▶ **Task requirements**
Which lines of the data below contain "Group"? Please show them all.

▶ **Listed records**
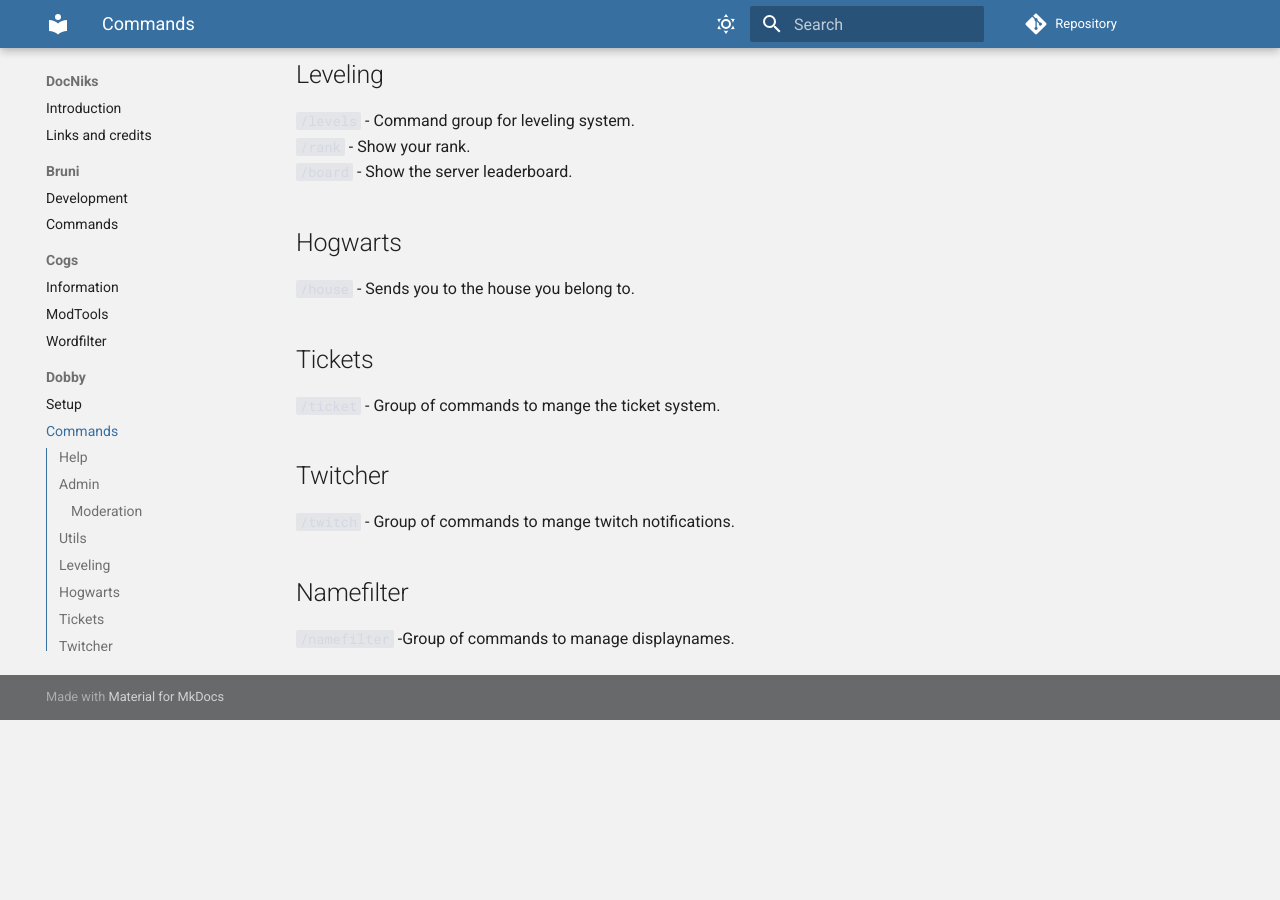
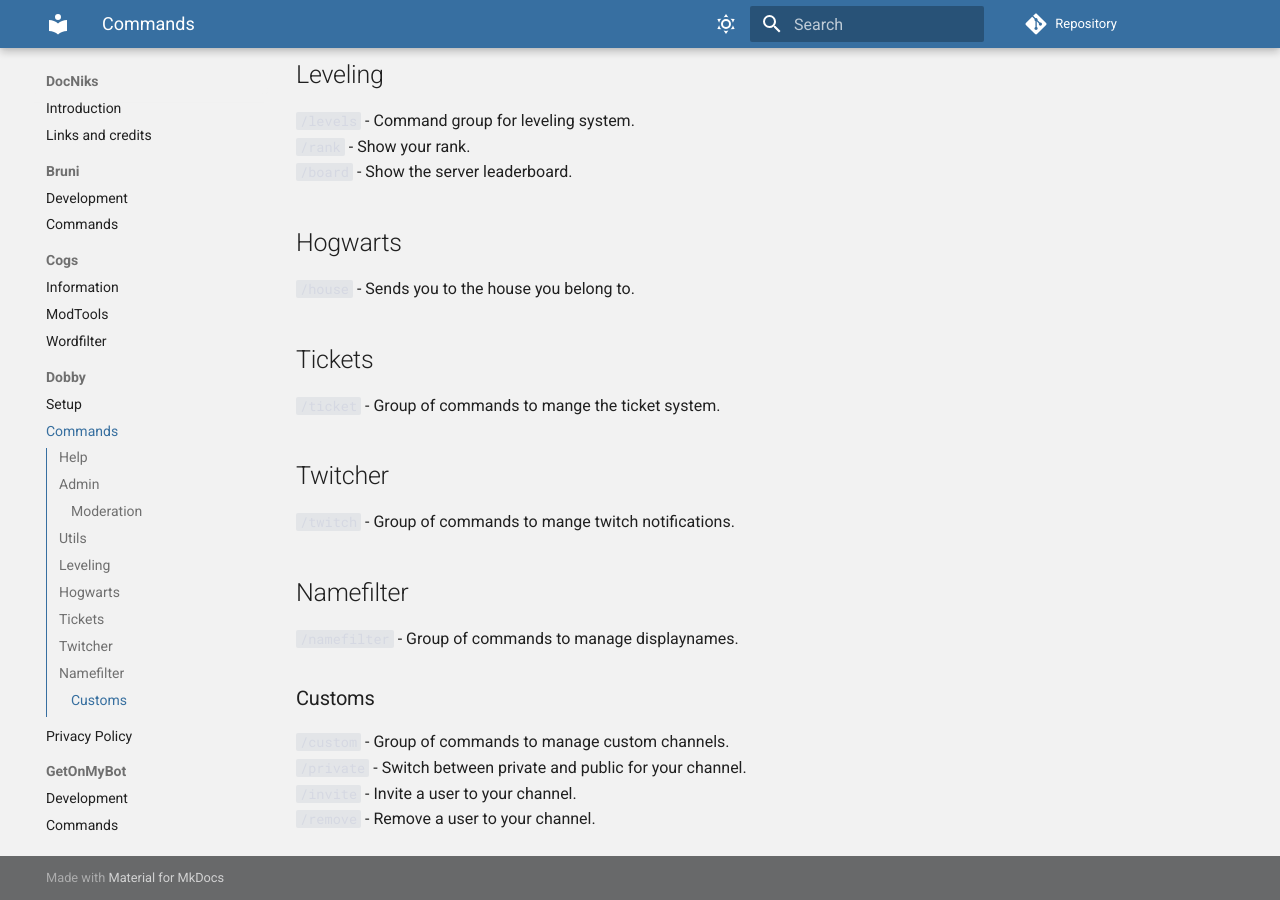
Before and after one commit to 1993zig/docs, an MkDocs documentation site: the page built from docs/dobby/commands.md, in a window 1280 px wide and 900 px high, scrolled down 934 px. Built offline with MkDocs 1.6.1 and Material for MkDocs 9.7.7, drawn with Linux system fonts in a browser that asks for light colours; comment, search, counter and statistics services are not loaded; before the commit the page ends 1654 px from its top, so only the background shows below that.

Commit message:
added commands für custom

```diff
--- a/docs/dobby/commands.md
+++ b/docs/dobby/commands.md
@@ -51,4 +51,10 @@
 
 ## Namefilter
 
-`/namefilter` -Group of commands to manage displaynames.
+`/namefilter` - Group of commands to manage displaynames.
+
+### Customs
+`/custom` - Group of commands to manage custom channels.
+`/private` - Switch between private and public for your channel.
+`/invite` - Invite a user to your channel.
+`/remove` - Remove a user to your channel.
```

▶ **Your response**
-`/namefilter` -Group of commands to manage displaynames.
+`/namefilter` - Group of commands to manage displaynames.
+`/custom` - Group of commands to manage custom channels.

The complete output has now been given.